> Try it: Starting at the top of the entries below, print each line exactly until the line with "Also changed, not shown: 5" has been printed too.

**** Data for processing

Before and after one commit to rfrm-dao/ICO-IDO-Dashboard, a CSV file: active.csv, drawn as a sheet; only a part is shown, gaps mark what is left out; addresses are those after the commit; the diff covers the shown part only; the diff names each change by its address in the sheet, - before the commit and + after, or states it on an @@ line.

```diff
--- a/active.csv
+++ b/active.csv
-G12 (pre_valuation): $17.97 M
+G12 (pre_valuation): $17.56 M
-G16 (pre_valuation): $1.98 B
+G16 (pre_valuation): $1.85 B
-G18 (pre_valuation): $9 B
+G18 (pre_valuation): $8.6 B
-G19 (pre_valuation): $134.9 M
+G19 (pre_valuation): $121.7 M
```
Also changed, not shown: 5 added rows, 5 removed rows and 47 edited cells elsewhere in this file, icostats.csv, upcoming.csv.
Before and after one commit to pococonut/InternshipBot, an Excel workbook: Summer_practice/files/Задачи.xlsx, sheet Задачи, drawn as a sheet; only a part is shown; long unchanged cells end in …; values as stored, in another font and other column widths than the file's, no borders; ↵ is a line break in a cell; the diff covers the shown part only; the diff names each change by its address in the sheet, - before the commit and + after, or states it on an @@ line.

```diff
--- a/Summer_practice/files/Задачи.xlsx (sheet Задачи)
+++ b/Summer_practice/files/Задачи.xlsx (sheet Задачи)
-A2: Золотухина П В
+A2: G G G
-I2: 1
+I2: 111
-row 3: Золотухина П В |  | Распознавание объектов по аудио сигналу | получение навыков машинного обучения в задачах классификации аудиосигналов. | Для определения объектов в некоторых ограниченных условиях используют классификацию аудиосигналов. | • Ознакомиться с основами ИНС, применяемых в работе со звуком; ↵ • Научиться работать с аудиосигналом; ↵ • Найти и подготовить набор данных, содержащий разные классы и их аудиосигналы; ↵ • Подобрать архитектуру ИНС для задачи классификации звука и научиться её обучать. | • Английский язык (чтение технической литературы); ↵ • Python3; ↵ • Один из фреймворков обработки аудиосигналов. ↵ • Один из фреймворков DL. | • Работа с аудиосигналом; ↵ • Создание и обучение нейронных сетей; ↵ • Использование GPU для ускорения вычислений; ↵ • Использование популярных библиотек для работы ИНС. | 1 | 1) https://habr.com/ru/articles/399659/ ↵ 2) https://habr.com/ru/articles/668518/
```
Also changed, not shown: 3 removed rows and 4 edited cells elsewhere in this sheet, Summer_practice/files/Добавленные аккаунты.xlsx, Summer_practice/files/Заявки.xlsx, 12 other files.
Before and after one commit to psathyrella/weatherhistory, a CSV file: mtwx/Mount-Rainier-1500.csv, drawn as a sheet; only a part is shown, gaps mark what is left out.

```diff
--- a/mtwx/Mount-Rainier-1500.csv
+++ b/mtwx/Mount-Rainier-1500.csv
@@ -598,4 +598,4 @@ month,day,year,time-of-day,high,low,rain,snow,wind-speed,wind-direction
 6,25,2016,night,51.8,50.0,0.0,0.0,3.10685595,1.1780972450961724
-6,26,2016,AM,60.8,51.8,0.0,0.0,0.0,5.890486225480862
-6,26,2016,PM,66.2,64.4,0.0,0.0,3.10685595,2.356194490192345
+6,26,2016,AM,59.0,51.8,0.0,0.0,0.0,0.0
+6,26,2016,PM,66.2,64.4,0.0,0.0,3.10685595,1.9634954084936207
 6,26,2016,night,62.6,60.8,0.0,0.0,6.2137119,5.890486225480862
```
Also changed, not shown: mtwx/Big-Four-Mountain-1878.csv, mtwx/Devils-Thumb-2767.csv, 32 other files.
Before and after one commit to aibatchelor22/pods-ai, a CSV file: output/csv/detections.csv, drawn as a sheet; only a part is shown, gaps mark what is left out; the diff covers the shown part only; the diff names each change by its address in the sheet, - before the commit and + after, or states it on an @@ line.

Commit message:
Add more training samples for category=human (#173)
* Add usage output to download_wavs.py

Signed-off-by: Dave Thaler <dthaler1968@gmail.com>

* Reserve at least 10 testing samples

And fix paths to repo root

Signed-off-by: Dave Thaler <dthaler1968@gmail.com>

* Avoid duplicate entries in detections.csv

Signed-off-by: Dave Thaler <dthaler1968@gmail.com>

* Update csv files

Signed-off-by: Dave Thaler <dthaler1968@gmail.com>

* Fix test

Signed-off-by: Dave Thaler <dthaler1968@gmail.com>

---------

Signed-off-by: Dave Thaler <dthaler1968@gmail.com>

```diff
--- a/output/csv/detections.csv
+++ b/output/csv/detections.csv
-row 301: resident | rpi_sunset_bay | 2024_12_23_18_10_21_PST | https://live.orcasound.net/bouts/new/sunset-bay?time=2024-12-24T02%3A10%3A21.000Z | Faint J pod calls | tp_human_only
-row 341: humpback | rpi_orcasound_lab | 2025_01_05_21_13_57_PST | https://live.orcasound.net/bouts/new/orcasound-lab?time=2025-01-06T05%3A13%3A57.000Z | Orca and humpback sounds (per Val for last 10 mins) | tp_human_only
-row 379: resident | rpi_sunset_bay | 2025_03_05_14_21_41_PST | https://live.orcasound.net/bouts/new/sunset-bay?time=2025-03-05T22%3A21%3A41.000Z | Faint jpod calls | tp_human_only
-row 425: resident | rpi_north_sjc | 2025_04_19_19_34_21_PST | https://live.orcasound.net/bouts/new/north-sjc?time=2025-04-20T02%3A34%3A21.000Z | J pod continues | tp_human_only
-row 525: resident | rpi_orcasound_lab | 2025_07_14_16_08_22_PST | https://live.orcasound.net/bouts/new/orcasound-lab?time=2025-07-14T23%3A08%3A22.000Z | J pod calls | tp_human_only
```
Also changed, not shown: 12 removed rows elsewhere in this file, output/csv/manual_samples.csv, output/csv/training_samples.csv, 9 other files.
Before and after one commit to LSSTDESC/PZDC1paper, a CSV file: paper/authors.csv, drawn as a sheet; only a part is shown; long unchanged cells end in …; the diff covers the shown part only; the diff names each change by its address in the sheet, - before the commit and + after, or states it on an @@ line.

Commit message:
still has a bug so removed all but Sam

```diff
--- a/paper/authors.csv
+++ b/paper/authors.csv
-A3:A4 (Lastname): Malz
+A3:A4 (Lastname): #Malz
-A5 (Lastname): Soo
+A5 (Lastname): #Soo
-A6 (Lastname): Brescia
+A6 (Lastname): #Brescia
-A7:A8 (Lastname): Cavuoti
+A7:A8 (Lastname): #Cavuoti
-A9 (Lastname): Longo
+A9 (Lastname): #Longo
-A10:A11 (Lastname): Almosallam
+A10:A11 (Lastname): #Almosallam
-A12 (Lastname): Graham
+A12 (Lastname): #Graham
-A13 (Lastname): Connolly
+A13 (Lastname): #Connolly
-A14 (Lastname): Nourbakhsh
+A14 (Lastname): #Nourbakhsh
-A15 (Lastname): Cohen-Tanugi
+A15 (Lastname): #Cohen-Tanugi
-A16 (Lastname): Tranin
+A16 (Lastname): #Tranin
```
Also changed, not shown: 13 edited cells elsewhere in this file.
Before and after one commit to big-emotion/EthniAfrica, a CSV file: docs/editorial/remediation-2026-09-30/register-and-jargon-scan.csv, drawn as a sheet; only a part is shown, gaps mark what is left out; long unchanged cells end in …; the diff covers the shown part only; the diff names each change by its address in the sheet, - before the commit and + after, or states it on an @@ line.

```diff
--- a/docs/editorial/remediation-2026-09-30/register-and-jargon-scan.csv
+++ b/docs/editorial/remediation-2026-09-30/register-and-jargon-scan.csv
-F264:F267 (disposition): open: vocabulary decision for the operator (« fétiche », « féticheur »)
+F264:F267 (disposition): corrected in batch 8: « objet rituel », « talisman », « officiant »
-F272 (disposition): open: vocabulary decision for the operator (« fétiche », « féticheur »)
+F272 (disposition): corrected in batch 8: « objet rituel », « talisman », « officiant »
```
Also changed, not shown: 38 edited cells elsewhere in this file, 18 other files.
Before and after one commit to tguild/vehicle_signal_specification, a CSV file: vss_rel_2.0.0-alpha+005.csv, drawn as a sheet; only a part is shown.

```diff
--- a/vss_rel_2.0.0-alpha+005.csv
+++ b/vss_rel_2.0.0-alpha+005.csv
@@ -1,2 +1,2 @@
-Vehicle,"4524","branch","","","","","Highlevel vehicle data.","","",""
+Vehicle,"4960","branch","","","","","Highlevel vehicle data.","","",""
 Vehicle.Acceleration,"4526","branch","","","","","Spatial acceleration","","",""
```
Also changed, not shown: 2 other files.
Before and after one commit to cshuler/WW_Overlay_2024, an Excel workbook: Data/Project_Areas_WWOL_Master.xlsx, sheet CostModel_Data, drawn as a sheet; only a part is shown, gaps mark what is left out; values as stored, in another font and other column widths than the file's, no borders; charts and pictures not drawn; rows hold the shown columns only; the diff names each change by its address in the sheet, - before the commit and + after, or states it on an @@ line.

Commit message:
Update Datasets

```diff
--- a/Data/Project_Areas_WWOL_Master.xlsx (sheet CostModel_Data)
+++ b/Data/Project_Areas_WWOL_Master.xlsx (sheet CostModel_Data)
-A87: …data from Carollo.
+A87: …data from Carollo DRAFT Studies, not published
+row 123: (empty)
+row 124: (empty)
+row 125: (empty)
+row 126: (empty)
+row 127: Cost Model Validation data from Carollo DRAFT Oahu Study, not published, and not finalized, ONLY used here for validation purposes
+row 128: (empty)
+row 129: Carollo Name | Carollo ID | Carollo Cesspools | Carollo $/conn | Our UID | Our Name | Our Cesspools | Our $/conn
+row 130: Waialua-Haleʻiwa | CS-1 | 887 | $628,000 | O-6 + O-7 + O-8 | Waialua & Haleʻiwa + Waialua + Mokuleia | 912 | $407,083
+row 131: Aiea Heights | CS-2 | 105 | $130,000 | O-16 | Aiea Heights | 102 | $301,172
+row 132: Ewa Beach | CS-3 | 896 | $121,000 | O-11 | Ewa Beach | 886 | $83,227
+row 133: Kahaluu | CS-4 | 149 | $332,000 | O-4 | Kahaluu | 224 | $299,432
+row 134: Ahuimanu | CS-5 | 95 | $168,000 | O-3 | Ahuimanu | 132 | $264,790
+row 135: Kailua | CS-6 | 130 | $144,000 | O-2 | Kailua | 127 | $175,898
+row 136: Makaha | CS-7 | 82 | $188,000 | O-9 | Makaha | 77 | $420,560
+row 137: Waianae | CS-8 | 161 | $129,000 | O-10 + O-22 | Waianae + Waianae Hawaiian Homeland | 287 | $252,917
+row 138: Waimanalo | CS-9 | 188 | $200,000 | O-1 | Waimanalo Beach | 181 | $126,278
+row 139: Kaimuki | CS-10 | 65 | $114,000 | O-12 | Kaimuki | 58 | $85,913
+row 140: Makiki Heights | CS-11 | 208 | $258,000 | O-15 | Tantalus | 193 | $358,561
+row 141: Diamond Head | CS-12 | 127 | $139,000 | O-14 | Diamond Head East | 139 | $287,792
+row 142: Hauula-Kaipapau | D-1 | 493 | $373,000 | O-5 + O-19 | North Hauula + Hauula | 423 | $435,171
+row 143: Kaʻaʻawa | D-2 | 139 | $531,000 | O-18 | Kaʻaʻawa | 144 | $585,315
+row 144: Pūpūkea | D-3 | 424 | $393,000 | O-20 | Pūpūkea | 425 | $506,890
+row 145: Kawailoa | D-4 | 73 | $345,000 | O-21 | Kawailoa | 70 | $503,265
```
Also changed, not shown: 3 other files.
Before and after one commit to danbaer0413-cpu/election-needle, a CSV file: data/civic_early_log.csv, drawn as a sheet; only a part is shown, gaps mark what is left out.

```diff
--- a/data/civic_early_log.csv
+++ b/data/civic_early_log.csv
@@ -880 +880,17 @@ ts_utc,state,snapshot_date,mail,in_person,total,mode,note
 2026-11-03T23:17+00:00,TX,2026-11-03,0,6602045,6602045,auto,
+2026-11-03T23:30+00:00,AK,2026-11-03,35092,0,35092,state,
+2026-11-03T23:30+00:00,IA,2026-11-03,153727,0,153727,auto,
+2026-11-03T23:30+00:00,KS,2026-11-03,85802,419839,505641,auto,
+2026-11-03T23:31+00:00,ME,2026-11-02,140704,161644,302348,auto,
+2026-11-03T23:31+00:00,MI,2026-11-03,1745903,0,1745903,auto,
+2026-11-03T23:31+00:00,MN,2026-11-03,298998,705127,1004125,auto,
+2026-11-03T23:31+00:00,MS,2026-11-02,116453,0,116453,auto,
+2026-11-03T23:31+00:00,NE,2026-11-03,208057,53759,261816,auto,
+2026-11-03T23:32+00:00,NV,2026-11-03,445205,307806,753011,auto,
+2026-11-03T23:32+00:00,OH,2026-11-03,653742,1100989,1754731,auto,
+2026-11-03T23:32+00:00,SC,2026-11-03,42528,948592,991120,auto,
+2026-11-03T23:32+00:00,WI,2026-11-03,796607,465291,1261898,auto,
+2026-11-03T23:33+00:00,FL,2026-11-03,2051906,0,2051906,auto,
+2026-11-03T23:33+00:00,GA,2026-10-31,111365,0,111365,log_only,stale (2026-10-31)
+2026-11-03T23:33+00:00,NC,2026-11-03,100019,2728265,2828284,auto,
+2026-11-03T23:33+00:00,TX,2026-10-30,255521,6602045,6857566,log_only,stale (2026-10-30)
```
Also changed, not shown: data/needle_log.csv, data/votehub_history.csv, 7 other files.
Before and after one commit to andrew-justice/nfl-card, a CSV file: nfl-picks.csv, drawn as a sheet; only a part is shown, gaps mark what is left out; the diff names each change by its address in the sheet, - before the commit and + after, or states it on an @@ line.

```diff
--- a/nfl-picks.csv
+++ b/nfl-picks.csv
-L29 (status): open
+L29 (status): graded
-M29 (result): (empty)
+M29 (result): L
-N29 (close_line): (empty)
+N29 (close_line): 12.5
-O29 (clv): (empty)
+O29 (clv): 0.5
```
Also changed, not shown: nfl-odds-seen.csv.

********

> Output:
Before and after one commit to rfrm-dao/ICO-IDO-Dashboard, a CSV file: active.csv, drawn as a sheet; only a part is shown, gaps mark what is left out; addresses are those after the commit; the diff covers the shown part only; the diff names each change by its address in the sheet, - before the commit and + after, or states it on an @@ line.

```diff
--- a/active.csv
+++ b/active.csv
-G12 (pre_valuation): $17.97 M
+G12 (pre_valuation): $17.56 M
-G16 (pre_valuation): $1.98 B
+G16 (pre_valuation): $1.85 B
-G18 (pre_valuation): $9 B
+G18 (pre_valuation): $8.6 B
-G19 (pre_valuation): $134.9 M
+G19 (pre_valuation): $121.7 M
```
Also changed, not shown: 5 added rows, 5 removed rows and 47 edited cells elsewhere in this file, icostats.csv, upcoming.csv.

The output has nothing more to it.